◆ **Action item**:
Please copy out each line of the listing that contains the word "flex".

◆ **Extracted material**:

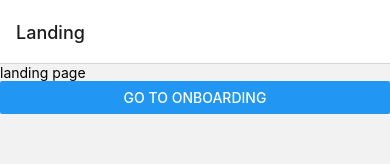
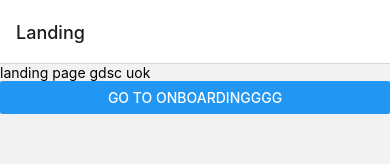
Before and after one commit to Talhaverse/experiments---reactnative, a React Native app: screen /Landing in a window 390 px wide. Shown: the top 164 px of the page. Built offline with nearby package versions, Linux system fonts and the light colour scheme.

Commit message:
workshop test

```diff
--- a/src/screens/Landing.js
+++ b/src/screens/Landing.js
@@ -5,8 +5,9 @@ export default function Landing({navigation}) {
   return (
     <SafeAreaView>
 
-      <Text>landing page </Text>
-      <Button onPress={() => navigation.navigate('Onboarding')} title="go to onboarding" />
+      <Text>landing page gdsc uok </Text>
+      <Button onPress={() => navigation.navigate('Onboarding')} title="go to onboardingggg" />
+
     </SafeAreaView>
   )
 }
--- a/src/screens/Onboarding.js
+++ b/src/screens/Onboarding.js
@@ -4,7 +4,7 @@ import React from 'react'
 const Onboarding = ({navigation}) => {
   return (
     <View>
-      <Text>Onboarding screens will add a onboarding library here </Text>
+      <Text>Onboarding screens will add a onboarding library here ... test </Text>
     </View>
   )
 }
```
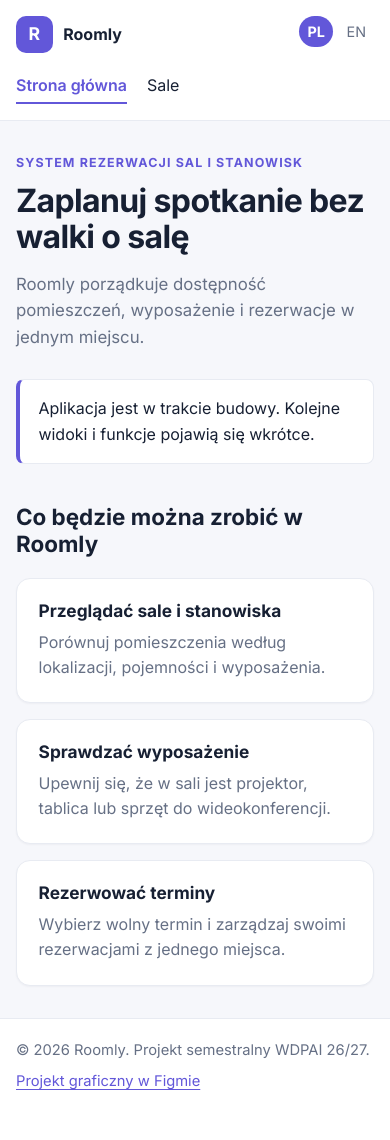
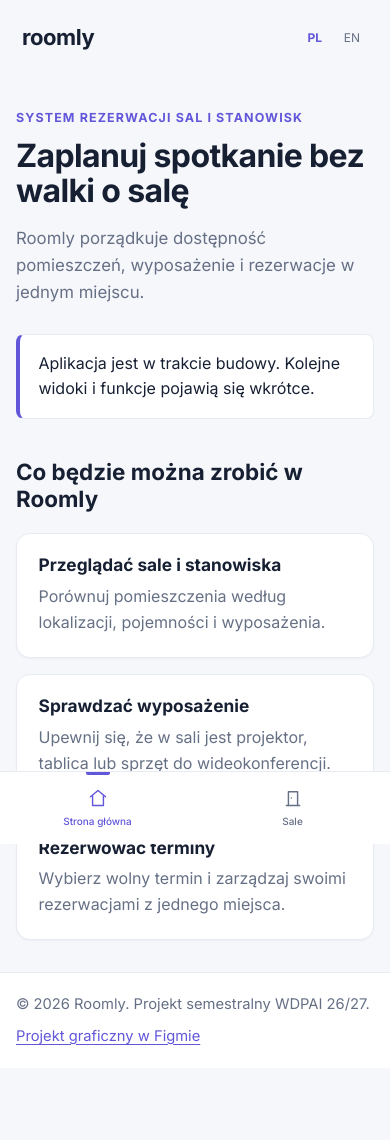
Before and after one commit to tapala/WDPAI-proj, a PHP site: page / in a window 390 px wide. Before the commit the page ends 1090 px from the top, so only its background shows below. Run offline with PHP 8.4, Linux system fonts and the light colour scheme; some libraries are stand-ins or nearby versions.

Commit message:
feat: add mobile bottom navigation

```diff
--- a/public/css/style.css
+++ b/public/css/style.css
@@ -248,6 +248,7 @@ a:hover {
     flex: 1;
     flex-direction: column;
     min-width: 0;
+    padding-bottom: calc(72px + env(safe-area-inset-bottom, 0px));
 }
 
 .sidebar,
@@ -262,59 +263,29 @@ a:hover {
 }
 
 .site-header {
-    background: var(--color-surface);
-    border-bottom: 1px solid var(--color-border);
+    background: transparent;
 }
 
 .header-inner {
     display: flex;
-    flex-wrap: wrap;
     align-items: center;
     justify-content: space-between;
-    gap: 1rem 1.5rem;
-    padding-block: 1rem;
+    gap: var(--space-4);
+    padding-block: 24px;
+    padding-inline: 6px;
 }
 
 .brand {
-    display: inline-flex;
-    align-items: center;
-    gap: 0.65rem;
+    font-size: 22px;
+    font-weight: var(--font-weight-bold);
+    line-height: 1.27;
+    letter-spacing: -0.02em;
     color: var(--color-text);
-    font-weight: 700;
     text-decoration: none;
 }
 
-.brand-mark {
-    display: grid;
-    place-items: center;
-    width: 2.3rem;
-    height: 2.3rem;
-    font-size: 1.1rem;
-    color: var(--color-primary-contrast);
-    background: var(--color-primary);
-    border-radius: var(--radius-md);
-}
-
-.site-nav {
-    display: flex;
-    gap: 1.25rem;
-}
-
-.site-nav a {
-    padding-block: 0.25rem;
+.brand:hover {
     color: var(--color-text);
-    text-decoration: none;
-    border-bottom: 2px solid transparent;
-}
-
-.site-nav a:hover {
-    border-bottom-color: var(--color-border);
-}
-
-.site-nav a[aria-current="page"] {
-    font-weight: 600;
-    color: var(--color-primary);
-    border-bottom-color: var(--color-primary);
 }
 
 .language-switcher {
@@ -335,6 +306,64 @@ a:hover {
     font-weight: 700;
     color: var(--color-primary-contrast);
     background: var(--color-primary);
+}
+
+.language-switcher--header {
+    font-size: var(--font-size-xs);
+}
+
+.language-switcher--header a[aria-current="true"] {
+    color: var(--color-primary);
+    background: transparent;
+}
+
+.mobile-nav {
+    position: fixed;
+    inset-inline: 0;
+    bottom: 0;
+    z-index: 15;
+    display: flex;
+    padding-bottom: env(safe-area-inset-bottom, 0px);
+    background: var(--color-surface);
+    border-top: 1px solid var(--color-border);
+}
+
+.mobile-nav a {
+    position: relative;
+    display: flex;
+    flex: 1;
+    flex-direction: column;
+    align-items: center;
+    justify-content: center;
+    gap: 5px;
+    min-height: 72px;
+    font-size: var(--font-size-3xs);
+    font-weight: var(--font-weight-medium);
+    color: var(--color-muted);
+    text-decoration: none;
+}
+
+.mobile-nav a:hover {
+    color: var(--color-primary);
+}
+
+.mobile-nav a[aria-current="page"] {
+    color: var(--color-primary);
+}
+
+.mobile-nav a[aria-current="page"]::before {
+    position: absolute;
+    top: 0;
+    width: 24px;
+    height: 3px;
+    content: "";
+    background: var(--color-primary);
+    border-radius: 0 0 var(--radius-xs) var(--radius-xs);
+}
+
+.mobile-nav .nav-icon {
+    width: 20px;
+    height: 20px;
 }
 
 .site-main {
@@ -1073,6 +1102,11 @@ a:hover {
 
     .app-frame {
         margin-inline-start: var(--sidebar-width);
+        padding-bottom: 0;
+    }
+
+    .mobile-nav {
+        display: none;
     }
 
     .topbar {
@@ -1124,17 +1158,6 @@ a:hover {
     }
 }
 
-@media (max-width: 640px) {
-    .header-inner {
-        align-items: flex-start;
-    }
-
-    .site-nav {
-        order: 3;
-        width: 100%;
-    }
-}
-
 @media (prefers-reduced-motion: reduce) {
     *,
     *::before,
--- a/public/views/layout.html.php
+++ b/public/views/layout.html.php
@@ -44,5 +44,7 @@ $sectionLabel = str_starts_with($currentPath, '/rooms')
 
         <?php require __DIR__ . '/partials/footer.html.php'; ?>
     </div>
+
+    <?php require __DIR__ . '/partials/mobile-nav.html.php'; ?>
 </body>
 </html>
--- a/public/views/partials/header.html.php
+++ b/public/views/partials/header.html.php
@@ -4,26 +4,15 @@ declare(strict_types=1);
 
 use App\Support\Html;
 
-/** @var string $currentPath */
 /** @var string $locale */
 /** @var App\Support\Translator $translator */
 ?>
 <header class="site-header">
     <div class="container header-inner">
-        <a class="brand" href="/" aria-label="<?= Html::escape($translator->translate('nav.home_link')) ?>">
-            <span class="brand-mark" aria-hidden="true">R</span>
-            <span class="brand-name">Roomly</span>
-        </a>
-
-        <nav class="site-nav" aria-label="<?= Html::escape($translator->translate('nav.main')) ?>">
-            <?php
-            $withIcons = false;
-            require __DIR__ . '/nav-items.html.php';
-            ?>
-        </nav>
+        <a class="brand" href="/" aria-label="<?= Html::escape($translator->translate('nav.home_link')) ?>">roomly</a>
 
         <?php
-        $languageSwitcherClass = '';
+        $languageSwitcherClass = 'language-switcher--header';
         require __DIR__ . '/language-switcher.html.php';
         ?>
     </div>
--- /dev/null
+++ b/public/views/partials/mobile-nav.html.php
@@ -0,0 +1,15 @@
+<?php
+
+declare(strict_types=1);
+
+use App\Support\Html;
+
+/** @var string $currentPath */
+/** @var App\Support\Translator $translator */
+?>
+<nav class="mobile-nav" aria-label="<?= Html::escape($translator->translate('nav.main')) ?>">
+    <?php
+    $withIcons = true;
+    require __DIR__ . '/nav-items.html.php';
+    ?>
+</nav>
```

◆ **Completed exercise**:
     flex: 1;
     flex-direction: column;
     display: flex;
-    flex-wrap: wrap;
-    display: inline-flex;
-    display: flex;
+    display: flex;
+    display: flex;
+    flex: 1;
+    flex-direction: column;
-        align-items: flex-start;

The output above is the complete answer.